(from left) At the media workshop today in Mauritius, Mr. Ritvik Neerbijn, Mauritania Broadcasting Corporation, Mr. Jatin Dindoyal and Mr, Fabrice Chelman of Mauritius Government Information Services, and Ms. Slviane Velvendron, Radio Plus
By Denis McClean
PORT LOUIS, Mauritius, 21 November, 2016 - A packed agenda awaits participants at this week’s 6th Africa Regional Platform which opens tomorrow and will be followed on Friday by the 5th High Level Meeting on Disaster Risk Reduction which is expected to conclude with the adoption of a plan for implementation of the Sendai Framework for Disaster Risk Reduction across Africa.
Some 800 people have registered to attend the three-day Regional Platform including 300 government representatives. It is the first opportunity for the region to meet since the Sendai Framework was adopted by UN Member States as the global plan for reducing disaster losses in March 2015.
In a pre-Platform briefing to the media today, the head of the UNISDR Regional Office for Africa, Mr. Amjad Abbashar, said the meeting would set the direction for disaster risk management across the region for the remaining years of the 2030 Sustainable Development Agenda.
The Regional Platform is expected to hear of commitments to substantially increase the number of countries with national disaster loss databases, currently standing at 18. This is vital to the region’s efforts to meet the key 2020 Sendai Framework deadline for a substantial increase in the number of national and local strategies for the reduction of disaster losses benchmarked against losses over previous years.
Full scale monitoring of the world’s global plan for reducing disaster losses will get underway in 2020 and best estimates indicate that just half of 193 UN Member States have half of the data required to start effectively measuring and monitoring their progress in meeting the seven global targets of the Sendai Framework for Disaster Risk Reduction.
Key targets include reducing disaster mortality, the numbers of people affected by disasters, economic losses and damage to critical infrastructure.

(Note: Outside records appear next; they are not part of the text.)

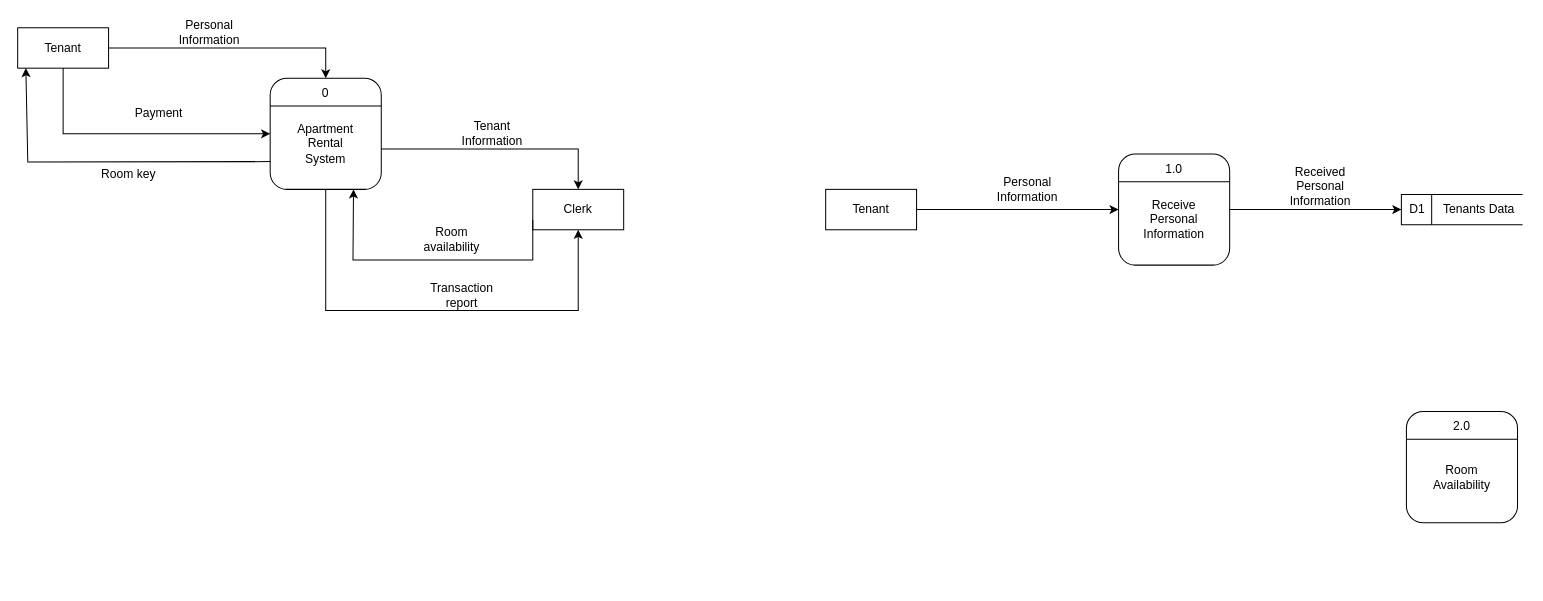
Earlier version of the draw.io diagram DFD.drawio (Beskiit/DIAGRAMS). Source tidied: cells renumbered, new cells numbered last; positions are measured from the earlier drawing's top-left corner, leaving out a move shared by most shapes. Both pictures are drawn from the tidied source at 101%, with x=0, y=0 at pixel (17, 17).
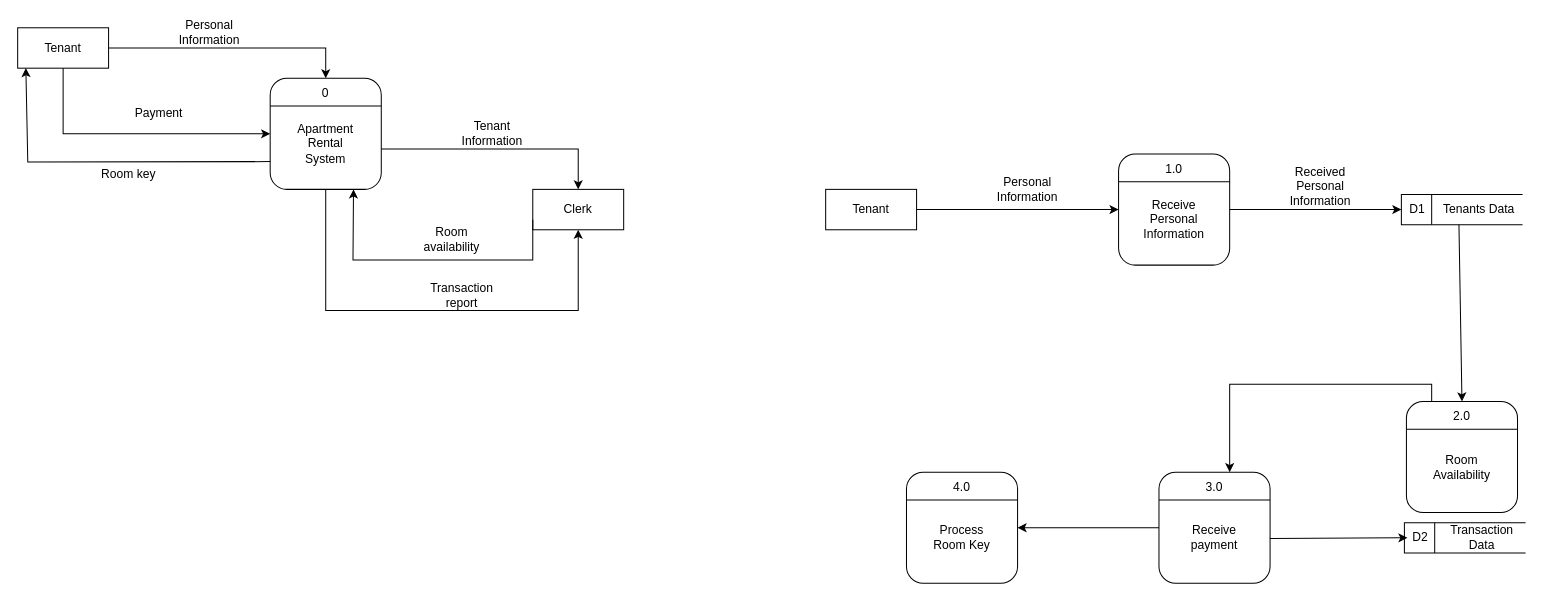
The same page after the edit.

The change refers to these unchanged cells:
```xml
<mxCell id="31" value="Tenants Data" style="text;html=1;align=center;verticalAlign=middle;whiteSpace=wrap;rounded=0;" parent="1" vertex="1">
  <mxGeometry x="1407" y="175" width="80" height="30" as="geometry" />
</mxCell>
```

Change to the diagram source:
```diff
@@
     <mxCell id="35" style="rounded=1;whiteSpace=wrap;html=1;" parent="1" vertex="1">
-      <mxGeometry x="1375" y="390" width="110" height="110" as="geometry" />
+      <mxGeometry x="1375" y="380" width="110" height="110" as="geometry" />
     </mxCell>
@@
     <mxCell id="37" value="2.0" style="text;html=1;align=center;verticalAlign=middle;whiteSpace=wrap;rounded=0;" parent="1" vertex="1">
-      <mxGeometry x="1400" y="390" width="60" height="30" as="geometry" />
+      <mxGeometry x="1400" y="380" width="60" height="30" as="geometry" />
     </mxCell>
     <mxCell id="38" value="Room Availability" style="text;html=1;align=center;verticalAlign=middle;whiteSpace=wrap;rounded=0;" parent="1" vertex="1">
-      <mxGeometry x="1400" y="440" width="60" height="30" as="geometry" />
+      <mxGeometry x="1400" y="430" width="60" height="30" as="geometry" />
     </mxCell>
+    <mxCell id="39" style="endArrow=classic;html=1;rounded=0;entryX=0.5;entryY=0;entryDx=0;entryDy=0;exitX=0.25;exitY=1;exitDx=0;exitDy=0;" parent="1" edge="1" source="31" target="37">
+      <mxGeometry relative="1" as="geometry" />
+    </mxCell>
+    <mxCell id="40" style="rounded=1;whiteSpace=wrap;html=1;" parent="1" vertex="1">
+      <mxGeometry x="1130" y="450" width="110" height="110" as="geometry" />
+    </mxCell>
+    <mxCell id="41" style="endArrow=none;html=1;rounded=0;entryX=1;entryY=0.25;entryDx=0;entryDy=0;exitX=0;exitY=0.25;exitDx=0;exitDy=0;" parent="1" edge="1" source="40" target="40">
+      <mxGeometry relative="1" as="geometry" />
+    </mxCell>
+    <mxCell id="42" value="3.0" style="text;html=1;align=center;verticalAlign=middle;whiteSpace=wrap;rounded=0;" parent="1" vertex="1">
+      <mxGeometry x="1155" y="450" width="60" height="30" as="geometry" />
+    </mxCell>
+    <mxCell id="43" value="Receive payment" style="text;html=1;align=center;verticalAlign=middle;whiteSpace=wrap;rounded=0;" parent="1" vertex="1">
+      <mxGeometry x="1155" y="500" width="60" height="30" as="geometry" />
+    </mxCell>
+    <mxCell id="44" style="html=1;dashed=0;whiteSpace=wrap;shape=mxgraph.dfd.dataStoreID;align=left;spacingLeft=3;" parent="1" vertex="1">
+      <mxGeometry x="1373" y="500" width="120" height="30" as="geometry" />
+    </mxCell>
+    <mxCell id="45" value="Transaction Data" style="text;html=1;align=center;verticalAlign=middle;whiteSpace=wrap;rounded=0;" parent="1" vertex="1">
+      <mxGeometry x="1410" y="500" width="80" height="30" as="geometry" />
+    </mxCell>
+    <mxCell id="46" value="D2" style="text;html=1;align=center;verticalAlign=middle;whiteSpace=wrap;rounded=0;" parent="1" vertex="1">
+      <mxGeometry x="1376" y="500" width="26" height="30" as="geometry" />
+    </mxCell>
+    <mxCell id="47" style="endArrow=classic;html=1;rounded=0;entryX=0;entryY=0.5;entryDx=0;entryDy=0;exitX=0.998;exitY=0.598;exitDx=0;exitDy=0;exitPerimeter=0;" parent="1" edge="1" source="40" target="46">
+      <mxGeometry relative="1" as="geometry" />
+    </mxCell>
+    <mxCell id="48" style="endArrow=classic;html=1;rounded=0;entryX=0.75;entryY=0;entryDx=0;entryDy=0;exitX=0;exitY=0;exitDx=0;exitDy=0;" parent="1" edge="1" source="37" target="42">
+      <mxGeometry relative="1" as="geometry">
+        <Array as="points">
+          <mxPoint x="1400" y="363" />
+          <mxPoint x="1330" y="363" />
+          <mxPoint x="1200" y="363" />
+        </Array>
+      </mxGeometry>
+    </mxCell>
+    <mxCell id="49" style="rounded=1;whiteSpace=wrap;html=1;" parent="1" vertex="1">
+      <mxGeometry x="880" y="450" width="110" height="110" as="geometry" />
+    </mxCell>
+    <mxCell id="50" style="endArrow=none;html=1;rounded=0;entryX=1;entryY=0.25;entryDx=0;entryDy=0;exitX=0;exitY=0.25;exitDx=0;exitDy=0;" parent="1" edge="1" source="49" target="49">
+      <mxGeometry relative="1" as="geometry" />
+    </mxCell>
+    <mxCell id="51" value="4.0" style="text;html=1;align=center;verticalAlign=middle;whiteSpace=wrap;rounded=0;" parent="1" vertex="1">
+      <mxGeometry x="905" y="450" width="60" height="30" as="geometry" />
+    </mxCell>
+    <mxCell id="52" value="Process Room Key" style="text;html=1;align=center;verticalAlign=middle;whiteSpace=wrap;rounded=0;" parent="1" vertex="1">
+      <mxGeometry x="905" y="500" width="60" height="30" as="geometry" />
+    </mxCell>
+    <mxCell id="53" style="endArrow=classic;html=1;rounded=0;entryX=1;entryY=0.5;entryDx=0;entryDy=0;exitX=0;exitY=0.5;exitDx=0;exitDy=0;" parent="1" edge="1" source="40" target="49">
+      <mxGeometry relative="1" as="geometry" />
+    </mxCell>
```
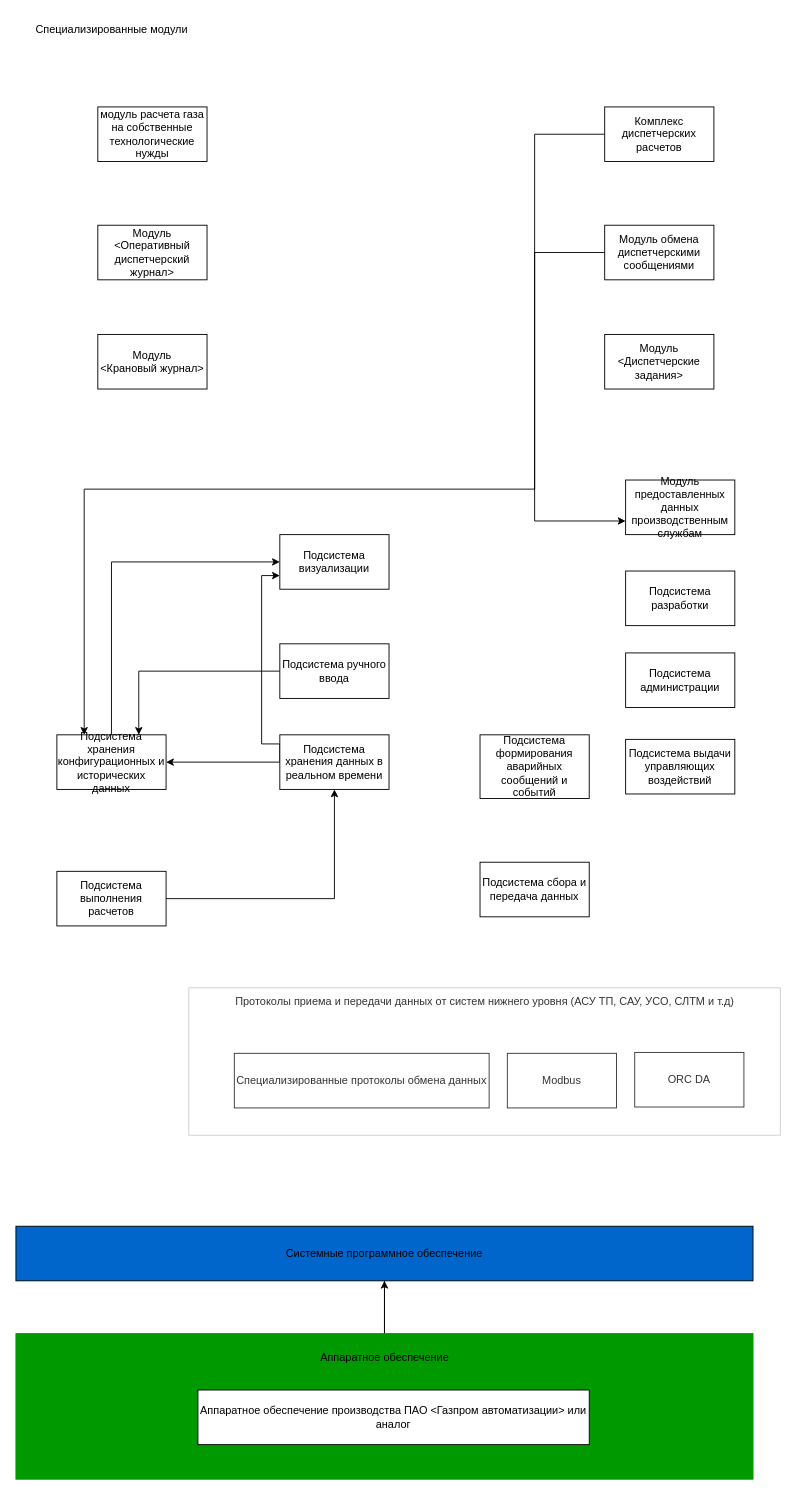
This is газпром птк-ДУ.drawio from Scaimpi/hexlet-git., a draw.io file, before an edit. Source tidied: cells renumbered, new cells numbered last; positions are measured from the earlier drawing's top-left corner, leaving out a move shared by most shapes. Both pictures are drawn from the tidied source at 91%, with x=0, y=0 at pixel (15, 15).
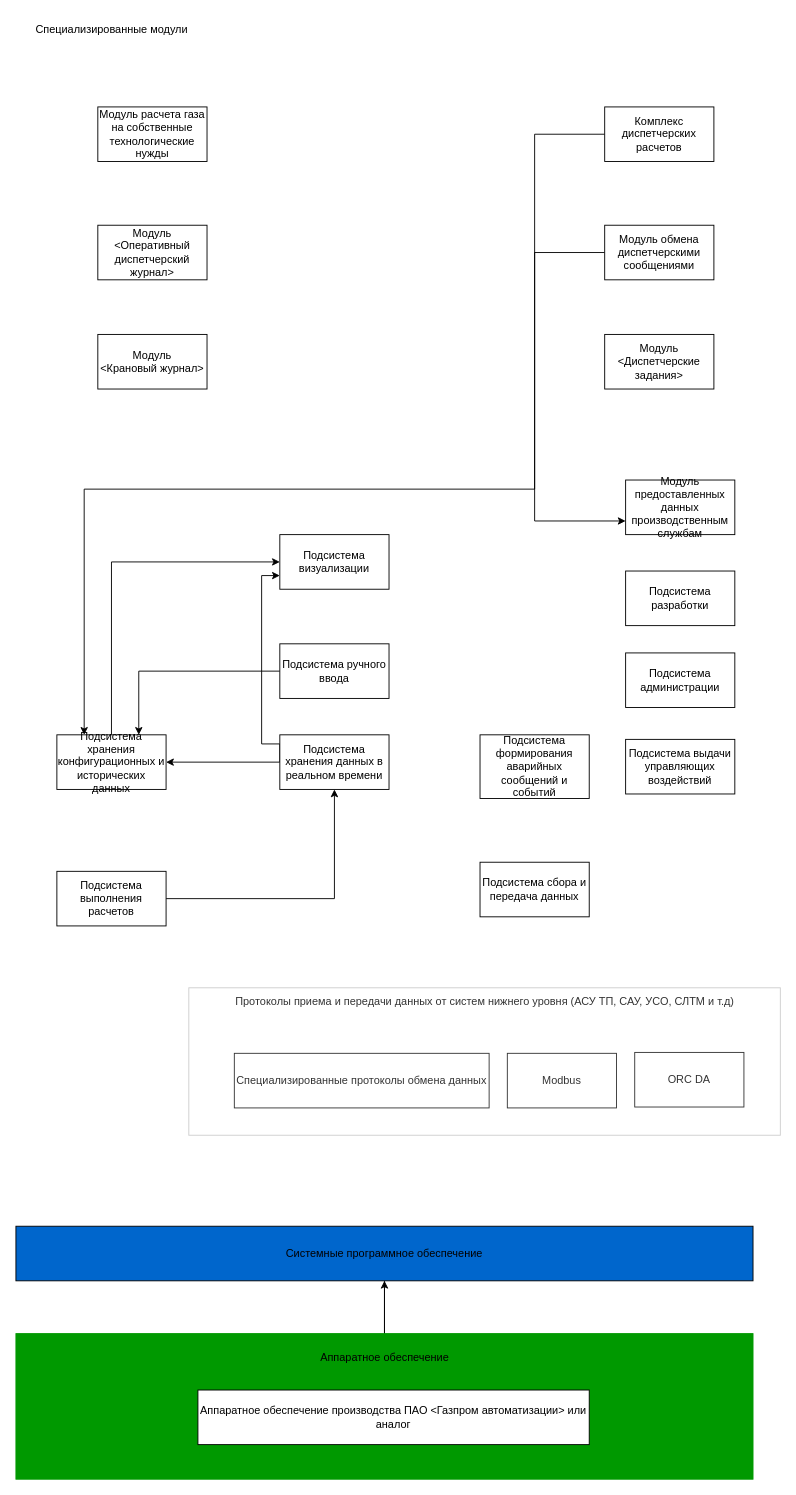
The same page after the edit.

What changed in the source:
```diff
@@
-    <mxCell id="2" value="модуль расчета газа на собственные технологические нужды" style="rounded=0;whiteSpace=wrap;html=1;" parent="1" vertex="1">
+    <mxCell id="2" value="Модуль расчета газа на собственные технологические нужды" style="rounded=0;whiteSpace=wrap;html=1;" parent="1" vertex="1">
       <mxGeometry x="90" y="100" width="120" height="60" as="geometry" />
     </mxCell>
```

Africa is the only region which is specifically mentioned in the Sendai Framework as meriting “special attention” and much of this is due to the impact that climate change is having across the region particularly in terms of the widespread impacts of drought as desertification continues to spread across many landlocked drylands at the heart of the continent.
In the pre-Platform build-up, the leading conservation group, the International Union for the Conservation of Nature (IUCN) convened a two day workshop to look at the role of eco-systems in disaster risk reduction.
IUCN brought together representatives from the Ministries of Environment and Disaster Management of at least 18 African countries, scientists and practitioners, and the meeting provided a discussion platform for participants to share their experiences with nature as a solution for Disaster Risk Reduction, identify opportunities and needs to scale-up the approach.
Together the participants agreed that Eco-DRR is a necessary approach for risk reduction and the importance of strengthening national and local capacities for risk and vulnerability assessments that recognise the importance of ecosystems was highlighted.
At the same there was a briefing on disaster risk reduction for journalists led by DIRAJ, Disaster Risk Reduction Network of African Journalists, led by DIRAJ Secretary-General, Mr. David Owino, who said he hoped that a chapter of DIRAJ would be established in Mauritius.
Journalists attending the Regional Platform are due to issue their own statement of commitment to supporting the implementation of the Sendai Framework which recognises them as an important stakeholder group.
The official opening tomorrow afternoon will be preceded by a wide range of consultations among Africa’s Regional Economic Communities, parliamentarians, local authorities, NGOs, the private sector, women, science and technology, children and youth, and media.